UK property prices in Britain jumped 13% in the year to June, taking the average house price to £294,845, says a leading British lender. It is the highest annual growth rate since 2004, according to the latest Halifax house price index. Prices went up by 1.8% in June alone, up from 1% in May, which is the 12th consecutive month of price inflation. Russell Galley, managing director at Halifax, said: “The supply-demand imbalance continues to be the reason house prices are rising so sharply. Demand is still strong – though activity levels have slowed to be in line with pre-Covid averages – while the stock of available properties for sale remains extremely low.” He added: “Of course, the housing market will not remain immune from the challenging economic environment. But for now it continues to demonstrate – as it has done over the last couple of years – the unique combination of factors impacting prices. One of these remains the huge shift in demand towards bigger properties, with average prices for detached houses rising by almost twice the rate of flats over the past year (13.9% vs 7.6%).” He went on to say that moving forward, inflationary squeezes and higher interest rates will drag on the property sector and we can anticipate a slowdown of house price growth in the months ahead. On Wednesday, two senior Bank of England officials said that the UK’s central bank will “do whatever is necessary” to help stop the soaring cost of living from becoming a permanent inflation issue, suggesting more and possibly larger, rate hikes. The Bank has raised interest rates five times since December to 1.25%.

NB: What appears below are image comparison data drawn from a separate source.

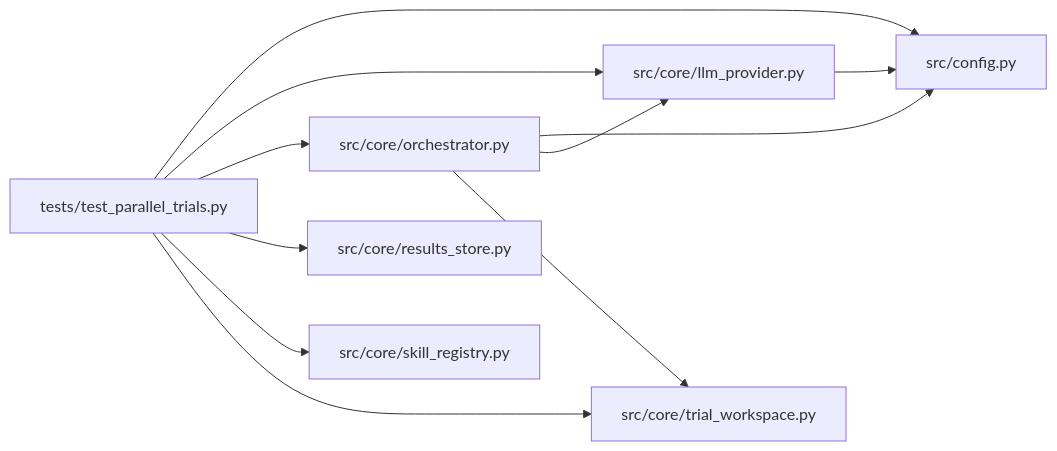
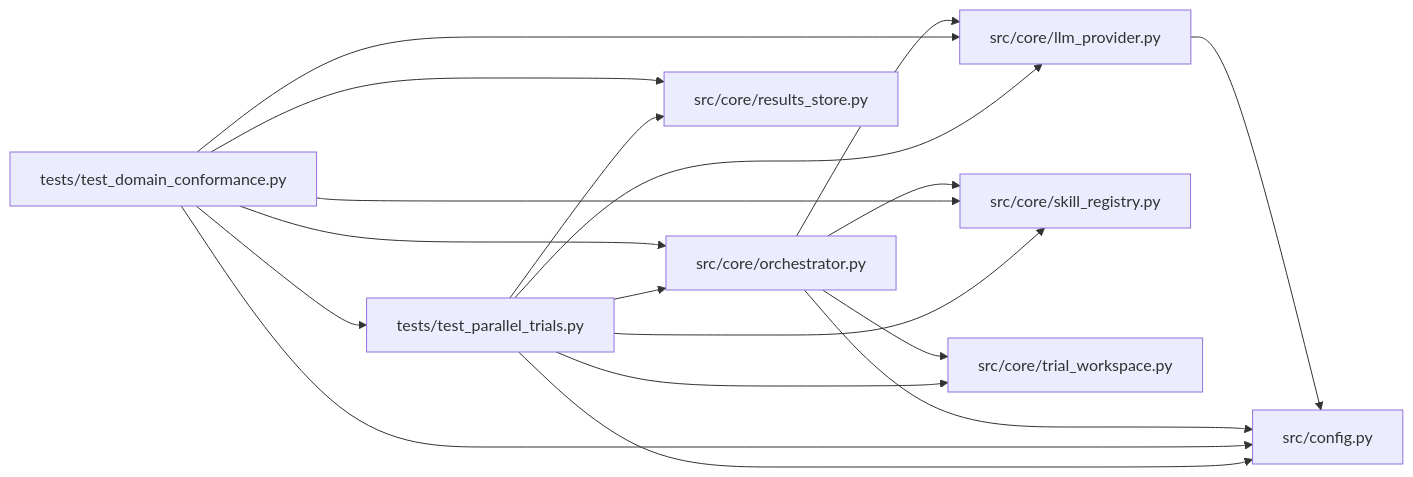
Before and after one commit to Denissvgn/autoresearch-agent: the diagram in docs/llm_wiki/modules/test_parallel_trials.md, drawn with Mermaid. The commit also changed other lines of this file and 1033 other files, not shown here.

````diff
--- a/docs/llm_wiki/modules/test_parallel_trials.md
+++ b/docs/llm_wiki/modules/test_parallel_trials.md
@@ -50,27 +50,36 @@
 ```mermaid
 flowchart LR
     n0["src/config.py"]
     n1["src/core/llm_provider.py"]
     n2["src/core/orchestrator.py"]
     n3["src/core/results_store.py"]
     n4["src/core/skill_registry.py"]
     n5["src/core/trial_workspace.py"]
-    n6["tests/test_parallel_trials.py"]
+    n6["tests/test_domain_conformance.py"]
+    n7["tests/test_parallel_trials.py"]
     n1 --> n0
     n2 --> n0
     n2 --> n1
+    n2 --> n4
     n2 --> n5
     n6 --> n0
     n6 --> n1
     n6 --> n2
     n6 --> n3
     n6 --> n4
-    n6 --> n5
+    n6 --> n7
+    n7 --> n0
+    n7 --> n1
+    n7 --> n2
+    n7 --> n3
+    n7 --> n4
+    n7 --> n5
     click n0 "../modules/config.md"
     click n1 "../modules/llm_provider.md"
     click n2 "../modules/orchestrator.md"
     click n3 "../modules/results_store.md"
     click n4 "../modules/skill_registry.md"
     click n5 "../modules/trial_workspace.md"
-    click n6 "../modules/test_parallel_trials.md"
+    click n6 "../modules/test_domain_conformance.md"
+    click n7 "../modules/test_parallel_trials.md"
 ```
````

Northern Ireland is the region which continues to have the strongest annual growth in house prices, up by 15.2% to an average property price of £187,833, according to the report. Wales is close behind with 14.3% annual growth to an average price of £219,281. The British capital is lagging behind other regions with annual price gains of 7.1%, though with an average property price of £547,031 it is still the most expensive place in the country to purchase by a considerable margin.